On 29th July 2022, the U.S. House of Representatives passed the Big Cat Public Safety Act (H.R. 263), which would prohibit keeping tigers, lions and other big cat species as “pets”, and ban direct public contact like cub petting. Sponsored and championed by Rep. Michael Quigley, D-Ill., and Rep. Brian Fitzpatrick, R-Pa, the bill, voted by 278 representatives to 134, will now move to the Senate. If eventually passed there, it will become unlawful (unless in exempted cases such as sanctuaries or veterinarians) for any person to import, export, transport, sell, receive, acquire, or purchase in interstate or foreign commerce, or in a manner substantially affecting interstate or foreign commerce, or breed or possess, any prohibited wildlife species (which include big cats).

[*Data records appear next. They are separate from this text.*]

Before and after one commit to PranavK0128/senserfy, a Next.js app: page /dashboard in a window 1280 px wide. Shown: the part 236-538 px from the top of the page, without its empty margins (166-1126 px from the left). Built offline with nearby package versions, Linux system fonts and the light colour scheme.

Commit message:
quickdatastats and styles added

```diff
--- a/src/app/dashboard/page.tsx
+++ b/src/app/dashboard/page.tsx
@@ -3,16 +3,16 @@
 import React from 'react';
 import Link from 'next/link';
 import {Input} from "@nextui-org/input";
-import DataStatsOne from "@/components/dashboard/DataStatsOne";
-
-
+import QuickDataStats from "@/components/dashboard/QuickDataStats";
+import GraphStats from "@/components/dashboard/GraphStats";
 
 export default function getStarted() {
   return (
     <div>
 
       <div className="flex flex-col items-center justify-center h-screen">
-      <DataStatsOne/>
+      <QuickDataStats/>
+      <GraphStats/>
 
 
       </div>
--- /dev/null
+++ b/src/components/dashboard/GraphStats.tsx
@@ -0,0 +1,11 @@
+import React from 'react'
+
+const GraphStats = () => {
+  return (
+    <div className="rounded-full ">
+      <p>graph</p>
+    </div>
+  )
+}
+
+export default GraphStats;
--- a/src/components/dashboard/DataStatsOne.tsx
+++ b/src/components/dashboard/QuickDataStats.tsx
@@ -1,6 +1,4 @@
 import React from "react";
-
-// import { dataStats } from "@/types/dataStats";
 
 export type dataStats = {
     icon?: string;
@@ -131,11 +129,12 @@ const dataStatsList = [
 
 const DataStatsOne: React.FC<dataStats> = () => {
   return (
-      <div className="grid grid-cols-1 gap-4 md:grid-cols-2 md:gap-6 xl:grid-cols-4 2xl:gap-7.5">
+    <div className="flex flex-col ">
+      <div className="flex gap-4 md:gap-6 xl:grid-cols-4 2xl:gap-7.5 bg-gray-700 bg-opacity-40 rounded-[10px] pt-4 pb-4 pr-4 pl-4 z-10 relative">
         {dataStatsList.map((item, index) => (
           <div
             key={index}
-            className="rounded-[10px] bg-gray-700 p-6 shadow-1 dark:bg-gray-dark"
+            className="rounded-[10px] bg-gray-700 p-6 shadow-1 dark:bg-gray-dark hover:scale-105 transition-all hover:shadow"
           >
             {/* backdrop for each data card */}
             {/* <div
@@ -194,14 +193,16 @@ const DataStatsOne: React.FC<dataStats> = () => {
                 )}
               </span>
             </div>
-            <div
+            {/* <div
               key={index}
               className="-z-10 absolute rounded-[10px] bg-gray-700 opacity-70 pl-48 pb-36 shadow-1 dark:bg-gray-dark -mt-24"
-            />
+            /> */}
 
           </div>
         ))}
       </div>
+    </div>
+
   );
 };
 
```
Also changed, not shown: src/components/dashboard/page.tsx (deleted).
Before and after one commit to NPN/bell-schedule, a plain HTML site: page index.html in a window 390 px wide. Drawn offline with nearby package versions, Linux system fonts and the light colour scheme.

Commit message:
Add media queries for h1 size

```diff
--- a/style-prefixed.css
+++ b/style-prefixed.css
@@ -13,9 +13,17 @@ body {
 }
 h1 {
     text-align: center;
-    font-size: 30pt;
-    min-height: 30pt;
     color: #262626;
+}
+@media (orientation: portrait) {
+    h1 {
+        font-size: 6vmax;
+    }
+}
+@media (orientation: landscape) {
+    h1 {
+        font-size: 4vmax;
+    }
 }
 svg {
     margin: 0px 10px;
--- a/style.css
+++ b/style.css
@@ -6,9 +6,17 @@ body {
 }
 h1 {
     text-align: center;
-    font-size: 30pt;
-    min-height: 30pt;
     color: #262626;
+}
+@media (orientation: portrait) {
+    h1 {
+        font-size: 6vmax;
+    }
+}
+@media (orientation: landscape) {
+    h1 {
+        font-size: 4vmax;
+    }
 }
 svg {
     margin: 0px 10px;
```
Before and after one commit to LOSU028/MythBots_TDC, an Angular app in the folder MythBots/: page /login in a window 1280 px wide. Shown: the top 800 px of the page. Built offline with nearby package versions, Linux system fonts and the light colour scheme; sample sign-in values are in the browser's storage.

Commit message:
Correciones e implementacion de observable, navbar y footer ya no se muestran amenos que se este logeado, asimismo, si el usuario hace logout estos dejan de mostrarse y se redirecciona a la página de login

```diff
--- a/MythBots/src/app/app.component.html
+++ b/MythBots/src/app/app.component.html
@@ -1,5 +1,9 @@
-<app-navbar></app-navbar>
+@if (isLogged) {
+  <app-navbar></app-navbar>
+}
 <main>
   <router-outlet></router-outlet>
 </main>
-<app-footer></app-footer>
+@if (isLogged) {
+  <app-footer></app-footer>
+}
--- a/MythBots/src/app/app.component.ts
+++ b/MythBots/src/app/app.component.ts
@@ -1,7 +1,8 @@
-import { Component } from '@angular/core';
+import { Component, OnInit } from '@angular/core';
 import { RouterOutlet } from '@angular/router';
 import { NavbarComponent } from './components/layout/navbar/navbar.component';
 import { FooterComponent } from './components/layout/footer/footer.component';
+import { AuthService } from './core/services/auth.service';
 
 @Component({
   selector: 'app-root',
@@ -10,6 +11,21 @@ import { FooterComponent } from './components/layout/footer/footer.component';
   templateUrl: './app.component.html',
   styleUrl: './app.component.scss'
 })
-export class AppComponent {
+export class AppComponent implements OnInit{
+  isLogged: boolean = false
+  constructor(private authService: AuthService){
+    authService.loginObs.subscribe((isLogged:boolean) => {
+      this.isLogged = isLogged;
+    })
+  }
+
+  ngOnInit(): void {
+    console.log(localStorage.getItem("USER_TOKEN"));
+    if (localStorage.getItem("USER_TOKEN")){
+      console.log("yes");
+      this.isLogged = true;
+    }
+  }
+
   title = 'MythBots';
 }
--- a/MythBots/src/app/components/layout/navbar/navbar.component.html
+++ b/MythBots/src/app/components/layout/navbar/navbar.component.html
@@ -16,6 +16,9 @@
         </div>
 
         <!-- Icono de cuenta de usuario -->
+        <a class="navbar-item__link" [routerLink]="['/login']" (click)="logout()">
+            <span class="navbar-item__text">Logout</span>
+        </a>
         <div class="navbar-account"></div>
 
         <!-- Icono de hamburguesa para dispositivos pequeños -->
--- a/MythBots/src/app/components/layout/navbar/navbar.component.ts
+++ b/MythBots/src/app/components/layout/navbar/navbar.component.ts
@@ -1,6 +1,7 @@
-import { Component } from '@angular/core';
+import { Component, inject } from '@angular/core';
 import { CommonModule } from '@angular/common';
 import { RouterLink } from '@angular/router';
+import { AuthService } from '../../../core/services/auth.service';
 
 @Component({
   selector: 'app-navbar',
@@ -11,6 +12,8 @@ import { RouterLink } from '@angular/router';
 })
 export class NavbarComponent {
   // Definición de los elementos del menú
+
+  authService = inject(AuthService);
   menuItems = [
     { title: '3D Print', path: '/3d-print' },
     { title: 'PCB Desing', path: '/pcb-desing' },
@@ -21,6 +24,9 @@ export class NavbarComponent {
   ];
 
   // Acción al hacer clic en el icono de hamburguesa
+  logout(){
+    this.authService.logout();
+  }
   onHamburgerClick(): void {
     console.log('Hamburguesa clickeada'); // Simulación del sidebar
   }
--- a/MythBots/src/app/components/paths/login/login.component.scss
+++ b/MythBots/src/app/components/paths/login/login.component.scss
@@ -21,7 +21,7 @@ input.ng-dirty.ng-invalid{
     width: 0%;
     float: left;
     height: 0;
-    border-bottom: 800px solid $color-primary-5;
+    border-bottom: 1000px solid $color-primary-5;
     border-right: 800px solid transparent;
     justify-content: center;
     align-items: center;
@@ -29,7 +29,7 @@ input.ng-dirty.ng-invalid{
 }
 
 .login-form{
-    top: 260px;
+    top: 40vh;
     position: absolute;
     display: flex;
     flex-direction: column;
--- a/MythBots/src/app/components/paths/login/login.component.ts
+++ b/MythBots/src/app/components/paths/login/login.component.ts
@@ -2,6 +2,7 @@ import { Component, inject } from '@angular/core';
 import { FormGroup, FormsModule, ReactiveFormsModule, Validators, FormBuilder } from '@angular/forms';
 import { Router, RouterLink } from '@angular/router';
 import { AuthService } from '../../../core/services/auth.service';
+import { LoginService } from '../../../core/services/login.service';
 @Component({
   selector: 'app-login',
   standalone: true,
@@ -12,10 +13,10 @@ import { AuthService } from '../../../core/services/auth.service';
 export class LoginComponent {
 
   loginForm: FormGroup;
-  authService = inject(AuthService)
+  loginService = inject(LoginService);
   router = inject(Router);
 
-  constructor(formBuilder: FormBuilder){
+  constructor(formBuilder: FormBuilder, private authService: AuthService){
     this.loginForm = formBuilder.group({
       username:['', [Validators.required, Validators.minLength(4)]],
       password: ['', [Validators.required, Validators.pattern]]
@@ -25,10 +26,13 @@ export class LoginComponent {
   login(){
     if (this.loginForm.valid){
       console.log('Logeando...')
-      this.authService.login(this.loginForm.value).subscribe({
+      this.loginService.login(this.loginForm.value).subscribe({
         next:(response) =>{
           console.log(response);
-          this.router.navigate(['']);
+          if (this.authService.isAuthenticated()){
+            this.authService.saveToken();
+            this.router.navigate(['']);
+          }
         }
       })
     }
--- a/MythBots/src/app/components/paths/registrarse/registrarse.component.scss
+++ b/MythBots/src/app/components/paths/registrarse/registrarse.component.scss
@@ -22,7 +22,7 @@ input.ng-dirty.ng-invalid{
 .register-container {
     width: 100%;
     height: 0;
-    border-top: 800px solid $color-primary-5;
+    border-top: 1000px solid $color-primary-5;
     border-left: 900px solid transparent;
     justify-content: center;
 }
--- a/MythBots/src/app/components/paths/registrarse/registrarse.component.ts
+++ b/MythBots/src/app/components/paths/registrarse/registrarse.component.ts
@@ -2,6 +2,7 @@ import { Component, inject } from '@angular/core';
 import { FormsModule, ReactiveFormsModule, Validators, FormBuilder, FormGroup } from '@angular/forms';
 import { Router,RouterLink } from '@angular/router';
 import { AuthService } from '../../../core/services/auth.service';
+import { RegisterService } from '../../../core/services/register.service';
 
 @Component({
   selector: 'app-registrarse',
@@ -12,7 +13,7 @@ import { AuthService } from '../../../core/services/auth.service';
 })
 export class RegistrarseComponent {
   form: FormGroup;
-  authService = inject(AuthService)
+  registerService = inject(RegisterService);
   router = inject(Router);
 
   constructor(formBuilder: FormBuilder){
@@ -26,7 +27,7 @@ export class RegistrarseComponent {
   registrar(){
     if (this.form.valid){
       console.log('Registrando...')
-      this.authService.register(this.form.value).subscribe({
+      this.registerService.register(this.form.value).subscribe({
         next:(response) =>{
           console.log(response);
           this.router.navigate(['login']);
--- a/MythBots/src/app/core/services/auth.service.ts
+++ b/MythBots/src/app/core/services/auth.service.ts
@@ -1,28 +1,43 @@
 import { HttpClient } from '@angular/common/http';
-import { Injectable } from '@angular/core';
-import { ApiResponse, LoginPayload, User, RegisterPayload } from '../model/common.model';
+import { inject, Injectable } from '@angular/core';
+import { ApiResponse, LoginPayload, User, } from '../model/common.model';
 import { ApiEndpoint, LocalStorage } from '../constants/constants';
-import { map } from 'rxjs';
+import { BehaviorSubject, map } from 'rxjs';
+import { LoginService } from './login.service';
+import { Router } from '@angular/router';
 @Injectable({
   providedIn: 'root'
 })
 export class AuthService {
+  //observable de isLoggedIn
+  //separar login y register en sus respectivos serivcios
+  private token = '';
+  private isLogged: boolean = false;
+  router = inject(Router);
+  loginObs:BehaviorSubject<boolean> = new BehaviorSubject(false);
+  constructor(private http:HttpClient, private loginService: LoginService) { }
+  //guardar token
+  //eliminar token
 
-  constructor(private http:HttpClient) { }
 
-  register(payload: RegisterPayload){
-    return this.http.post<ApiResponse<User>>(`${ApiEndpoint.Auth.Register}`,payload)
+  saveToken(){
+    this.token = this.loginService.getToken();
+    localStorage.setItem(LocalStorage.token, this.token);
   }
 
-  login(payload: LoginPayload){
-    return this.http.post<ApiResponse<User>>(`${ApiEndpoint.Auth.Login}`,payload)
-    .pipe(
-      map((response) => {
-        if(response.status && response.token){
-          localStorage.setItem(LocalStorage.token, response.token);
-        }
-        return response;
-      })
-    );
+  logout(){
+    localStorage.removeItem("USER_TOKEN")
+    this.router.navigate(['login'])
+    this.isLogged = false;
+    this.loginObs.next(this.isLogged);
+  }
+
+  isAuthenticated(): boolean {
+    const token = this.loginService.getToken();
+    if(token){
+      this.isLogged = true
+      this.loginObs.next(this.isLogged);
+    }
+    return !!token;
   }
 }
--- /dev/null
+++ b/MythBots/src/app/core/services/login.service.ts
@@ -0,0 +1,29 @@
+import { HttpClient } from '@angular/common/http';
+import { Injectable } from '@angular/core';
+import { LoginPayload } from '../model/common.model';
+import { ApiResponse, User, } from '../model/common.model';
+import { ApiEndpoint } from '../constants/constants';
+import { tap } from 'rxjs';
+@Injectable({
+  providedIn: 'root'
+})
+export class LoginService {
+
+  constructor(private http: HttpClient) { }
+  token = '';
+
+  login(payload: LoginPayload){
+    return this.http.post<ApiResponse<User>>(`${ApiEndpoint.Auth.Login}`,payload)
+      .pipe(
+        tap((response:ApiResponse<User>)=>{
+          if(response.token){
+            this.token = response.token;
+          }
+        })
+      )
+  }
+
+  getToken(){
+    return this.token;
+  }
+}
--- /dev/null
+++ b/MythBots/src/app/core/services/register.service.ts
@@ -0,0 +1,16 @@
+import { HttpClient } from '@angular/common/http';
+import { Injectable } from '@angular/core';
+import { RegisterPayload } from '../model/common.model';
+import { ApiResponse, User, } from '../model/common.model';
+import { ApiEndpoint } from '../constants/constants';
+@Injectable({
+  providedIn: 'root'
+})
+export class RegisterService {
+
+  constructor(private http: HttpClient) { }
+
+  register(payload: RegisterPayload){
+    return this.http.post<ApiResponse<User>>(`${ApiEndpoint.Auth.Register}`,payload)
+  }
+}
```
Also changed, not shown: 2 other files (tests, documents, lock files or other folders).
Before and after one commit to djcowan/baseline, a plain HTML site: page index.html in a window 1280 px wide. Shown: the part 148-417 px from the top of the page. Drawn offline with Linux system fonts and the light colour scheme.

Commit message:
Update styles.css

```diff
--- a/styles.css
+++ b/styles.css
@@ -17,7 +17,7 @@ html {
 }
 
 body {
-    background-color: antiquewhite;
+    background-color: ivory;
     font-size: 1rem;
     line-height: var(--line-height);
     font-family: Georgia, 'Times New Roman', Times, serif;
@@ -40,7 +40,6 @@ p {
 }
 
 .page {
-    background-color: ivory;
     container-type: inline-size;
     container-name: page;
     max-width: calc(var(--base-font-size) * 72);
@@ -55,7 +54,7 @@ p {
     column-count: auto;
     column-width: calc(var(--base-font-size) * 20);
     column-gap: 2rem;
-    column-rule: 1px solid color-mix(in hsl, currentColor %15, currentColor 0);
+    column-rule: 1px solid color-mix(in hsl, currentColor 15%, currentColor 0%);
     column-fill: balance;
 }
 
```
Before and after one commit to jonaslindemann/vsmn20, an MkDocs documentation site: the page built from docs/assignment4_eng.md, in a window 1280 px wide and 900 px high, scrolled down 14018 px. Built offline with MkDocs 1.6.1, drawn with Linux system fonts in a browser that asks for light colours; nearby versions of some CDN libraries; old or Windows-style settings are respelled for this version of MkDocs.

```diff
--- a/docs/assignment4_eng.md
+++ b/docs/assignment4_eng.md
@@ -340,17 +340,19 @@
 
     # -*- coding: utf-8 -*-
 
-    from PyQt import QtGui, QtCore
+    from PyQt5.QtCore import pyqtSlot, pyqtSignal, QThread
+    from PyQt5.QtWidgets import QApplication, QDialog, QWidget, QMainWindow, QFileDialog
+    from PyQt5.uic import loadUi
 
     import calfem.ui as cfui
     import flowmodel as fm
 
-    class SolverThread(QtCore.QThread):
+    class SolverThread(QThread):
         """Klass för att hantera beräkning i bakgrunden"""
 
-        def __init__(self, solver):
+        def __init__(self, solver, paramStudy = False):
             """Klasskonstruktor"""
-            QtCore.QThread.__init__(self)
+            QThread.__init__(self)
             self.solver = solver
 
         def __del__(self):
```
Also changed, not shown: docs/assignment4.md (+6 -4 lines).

Since 1992, there have been at least 100 dangerous and cruel incidents involving big cats kept as pets or in private menageries. Sara Amundson, president of the Humane Society Legislative Fund, said, “House passage of the Big Cat Public Safety Act, H.R. 263, is a giant step toward addressing a problem that has been festering for years — America’s surplus of captive tigers and other big cats. It’s the product of people like those in the series ‘Tiger King,’ who breed big cats to make money, not to provide any conservation value. Although most of the scofflaw breeders in ‘Tiger King’ have been held to account, as long as cub petting remains legal, nothing will prevent Joe Exotic wannabes from relentlessly exploiting, mistreating and dumping big cat cubs. With well over half of the House cosponsoring this bill, Congress should pass it without delay.” Rep. Brian Fitzpatrick, R-Pa., said, “As a member of the bipartisan Congressional Animal Protection Caucus, I am committed to ensuring our government is doing its part to promote animal welfare. For too long, big cats have been mistreated, exploited, and abused in private roadside zoos. Our Big Cat Public Safety Act will prohibit the unlicensed, private possession of big cats and restrict their direct contact with the public, and I am proud to again join Congressman Quigley in championing this bipartisan bill.”